Another important update of which physicians should be aware is the current state of non-competes. Many agreements include clauses that prohibit former employees from working for competitors. In the past, the enforceability of a non-competition clause primarily rested on the reasonableness of the restrictions. Virginia now also prohibits including non-competition clauses in agreements with “low-wage earners.” Low-wage earners are employees whose average weekly earnings are less than the average weekly wage of Virginia employees. For 2023, this is any individual making less than $69,836 a year. Low-wage earners also include interns, apprentices, trainees and independent contractors compensated at an hourly rate less than the Virginia median hourly wage. Low-wage earners do not include employees who primarily derive earnings from sales commissions, incentives, or bonuses.
Still, this prohibition covers a greater number of employees than one would expect. Like the misclassification law, this law creates a private right of action and allows courts to void the non-compete and award damages and attorneys’ fees. The Department of Labor and Industry may also fine the employer $10,000.00 per violation. Non-competition clauses are frequently included in standard template agreements, so every contract should be carefully reviewed to confirm compliance.
These are just two potential pitfalls that independent physicians operating their own practice should be aware of when engaging individuals to provide services. Virginia employment law changes frequently, and there have been significant departures from past practices. It is important to review your employment policies with an attorney to ensure that you do not run afoul of relevant federal and Virginia law – leaving you to focus on providing patient-centered, quality healthcare services.
Elizabeth Coleman is an attorney with Goodman Allen Donnelly. She assists healthcare providers with a wide variety of healthcare related issues.

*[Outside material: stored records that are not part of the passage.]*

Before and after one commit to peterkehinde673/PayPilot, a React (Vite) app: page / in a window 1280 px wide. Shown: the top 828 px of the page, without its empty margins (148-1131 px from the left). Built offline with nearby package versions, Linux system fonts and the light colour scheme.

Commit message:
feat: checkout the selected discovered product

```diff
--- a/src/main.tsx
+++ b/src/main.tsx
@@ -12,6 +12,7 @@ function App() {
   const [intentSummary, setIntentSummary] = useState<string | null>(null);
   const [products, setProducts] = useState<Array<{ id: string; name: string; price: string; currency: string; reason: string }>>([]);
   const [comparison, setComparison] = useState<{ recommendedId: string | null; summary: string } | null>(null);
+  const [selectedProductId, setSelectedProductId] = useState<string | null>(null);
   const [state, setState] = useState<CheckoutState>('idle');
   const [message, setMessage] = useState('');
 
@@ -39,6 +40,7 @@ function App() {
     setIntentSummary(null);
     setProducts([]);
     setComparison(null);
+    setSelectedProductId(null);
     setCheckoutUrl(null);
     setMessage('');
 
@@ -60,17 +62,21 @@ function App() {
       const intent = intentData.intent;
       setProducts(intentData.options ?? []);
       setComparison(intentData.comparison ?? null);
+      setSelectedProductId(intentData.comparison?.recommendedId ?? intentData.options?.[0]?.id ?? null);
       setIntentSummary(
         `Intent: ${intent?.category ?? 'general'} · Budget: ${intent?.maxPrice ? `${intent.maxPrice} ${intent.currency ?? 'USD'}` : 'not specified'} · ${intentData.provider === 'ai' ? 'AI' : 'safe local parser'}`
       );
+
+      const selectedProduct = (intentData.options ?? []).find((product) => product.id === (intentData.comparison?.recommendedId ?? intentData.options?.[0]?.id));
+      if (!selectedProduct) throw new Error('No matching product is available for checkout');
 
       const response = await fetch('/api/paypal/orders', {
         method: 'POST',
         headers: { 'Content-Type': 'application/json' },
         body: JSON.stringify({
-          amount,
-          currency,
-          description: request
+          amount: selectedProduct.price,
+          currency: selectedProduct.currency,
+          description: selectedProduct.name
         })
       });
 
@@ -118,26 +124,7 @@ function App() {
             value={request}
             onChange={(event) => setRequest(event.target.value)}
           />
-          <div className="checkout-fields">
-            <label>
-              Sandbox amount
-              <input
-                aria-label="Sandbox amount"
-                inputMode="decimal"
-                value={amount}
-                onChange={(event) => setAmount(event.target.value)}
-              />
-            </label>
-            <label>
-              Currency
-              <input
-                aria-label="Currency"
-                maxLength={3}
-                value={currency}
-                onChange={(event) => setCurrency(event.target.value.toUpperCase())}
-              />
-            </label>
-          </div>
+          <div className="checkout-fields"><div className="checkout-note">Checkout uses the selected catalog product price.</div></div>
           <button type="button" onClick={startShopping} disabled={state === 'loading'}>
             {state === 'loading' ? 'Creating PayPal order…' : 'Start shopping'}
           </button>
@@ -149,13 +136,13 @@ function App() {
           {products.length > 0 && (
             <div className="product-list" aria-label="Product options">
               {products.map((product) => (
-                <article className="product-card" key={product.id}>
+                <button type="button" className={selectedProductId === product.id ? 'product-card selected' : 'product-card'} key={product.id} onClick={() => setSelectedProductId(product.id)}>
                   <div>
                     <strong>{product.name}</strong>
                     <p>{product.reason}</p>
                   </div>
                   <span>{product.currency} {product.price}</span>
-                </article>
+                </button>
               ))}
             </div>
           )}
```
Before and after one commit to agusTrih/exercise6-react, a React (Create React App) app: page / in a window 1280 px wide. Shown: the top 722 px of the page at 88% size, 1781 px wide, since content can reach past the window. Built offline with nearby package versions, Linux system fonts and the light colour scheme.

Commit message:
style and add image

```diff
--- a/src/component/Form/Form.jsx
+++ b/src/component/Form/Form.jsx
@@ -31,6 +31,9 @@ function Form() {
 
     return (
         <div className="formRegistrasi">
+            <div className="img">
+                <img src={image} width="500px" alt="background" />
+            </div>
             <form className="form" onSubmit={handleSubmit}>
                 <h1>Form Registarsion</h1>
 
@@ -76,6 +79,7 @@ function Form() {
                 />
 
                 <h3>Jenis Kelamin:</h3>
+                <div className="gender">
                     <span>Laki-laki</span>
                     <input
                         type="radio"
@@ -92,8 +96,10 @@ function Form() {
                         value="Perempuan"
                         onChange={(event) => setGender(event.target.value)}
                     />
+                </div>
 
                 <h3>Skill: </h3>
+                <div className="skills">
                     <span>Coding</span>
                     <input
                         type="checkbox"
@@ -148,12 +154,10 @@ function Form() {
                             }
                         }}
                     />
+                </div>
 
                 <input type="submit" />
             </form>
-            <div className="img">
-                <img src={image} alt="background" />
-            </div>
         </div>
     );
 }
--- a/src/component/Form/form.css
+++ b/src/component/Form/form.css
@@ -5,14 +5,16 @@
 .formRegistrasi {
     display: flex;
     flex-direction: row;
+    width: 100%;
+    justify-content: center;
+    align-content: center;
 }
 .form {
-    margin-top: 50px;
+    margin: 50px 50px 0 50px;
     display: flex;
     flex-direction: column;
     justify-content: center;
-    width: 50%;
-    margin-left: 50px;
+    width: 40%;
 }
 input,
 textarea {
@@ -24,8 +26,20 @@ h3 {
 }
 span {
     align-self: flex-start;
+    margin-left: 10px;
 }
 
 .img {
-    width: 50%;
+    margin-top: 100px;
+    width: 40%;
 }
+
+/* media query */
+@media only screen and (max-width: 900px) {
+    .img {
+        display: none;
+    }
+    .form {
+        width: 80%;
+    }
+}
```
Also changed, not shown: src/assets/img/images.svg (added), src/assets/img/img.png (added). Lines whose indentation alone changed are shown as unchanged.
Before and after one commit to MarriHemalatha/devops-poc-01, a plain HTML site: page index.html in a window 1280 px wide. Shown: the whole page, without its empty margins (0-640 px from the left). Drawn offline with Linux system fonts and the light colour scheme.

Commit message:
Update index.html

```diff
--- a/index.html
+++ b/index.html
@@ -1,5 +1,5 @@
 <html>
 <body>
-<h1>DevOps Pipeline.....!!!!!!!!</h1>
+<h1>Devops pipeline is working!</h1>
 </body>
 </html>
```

She also routinely assists healthcare providers with employment issues, such as contract disputes and grievance processes. Goodmanallen.com